_TASK OBJECTIVE_
Could you repeat the records below exactly, leaving out any pictures?

_Version comparison data_
════════

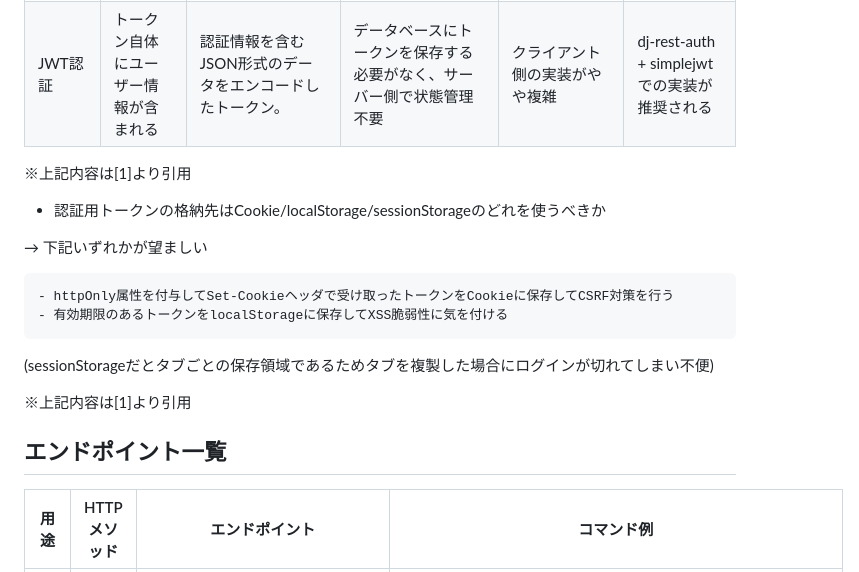
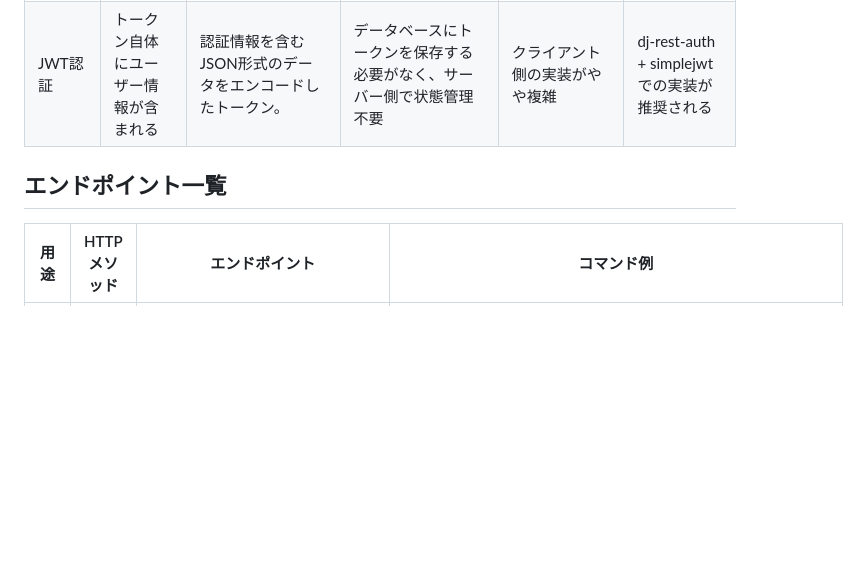
Before and after one commit to sunny-side-app/DRF-tutorial, a Markdown page: README.md, the part around the change printed below. Rendered like a GitHub page; blank space fills up the shorter version.

```diff
--- a/README.md
+++ b/README.md
@@ -13,22 +13,9 @@
 
 </div>
 
-※上記内容は[1]より引用
-
-- 認証用トークンの格納先はCookie/localStorage/sessionStorageのどれを使うべきか
-
-→ 下記いずれかが望ましい
-
-    - httpOnly属性を付与してSet-Cookieヘッダで受け取ったトークンをCookieに保存してCSRF対策を行う
-    - 有効期限のあるトークンをlocalStorageに保存してXSS脆弱性に気を付ける
-
-(sessionStorageだとタブごとの保存領域であるためタブを複製した場合にログインが切れてしまい不便)
-
-※上記内容は[1]より引用
-
 ## エンドポイント一覧
 
-<div style="overflow-x: auto;">
+<div style="overflow-x:auto;">
 
 | 用途 | HTTPメソッド | エンドポイント | コマンド例 |
 | --- | --- | --- | --- |
```
Also changed, not shown: other parts of README.md (+1 -2 lines).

════════

_EXERCISE RESULT_
Before and after one commit to sunny-side-app/DRF-tutorial, a Markdown page: README.md, the part around the change printed below. Rendered like a GitHub page; blank space fills up the shorter version.

```diff
--- a/README.md
+++ b/README.md
@@ -13,22 +13,9 @@
 
 </div>
 
-※上記内容は[1]より引用
-
-- 認証用トークンの格納先はCookie/localStorage/sessionStorageのどれを使うべきか
-
-→ 下記いずれかが望ましい
-
-    - httpOnly属性を付与してSet-Cookieヘッダで受け取ったトークンをCookieに保存してCSRF対策を行う
-    - 有効期限のあるトークンをlocalStorageに保存してXSS脆弱性に気を付ける
-
-(sessionStorageだとタブごとの保存領域であるためタブを複製した場合にログインが切れてしまい不便)
-
-※上記内容は[1]より引用
-
 ## エンドポイント一覧
 
-<div style="overflow-x: auto;">
+<div style="overflow-x:auto;">
 
 | 用途 | HTTPメソッド | エンドポイント | コマンド例 |
 | --- | --- | --- | --- |
```
Also changed, not shown: other parts of README.md (+1 -2 lines).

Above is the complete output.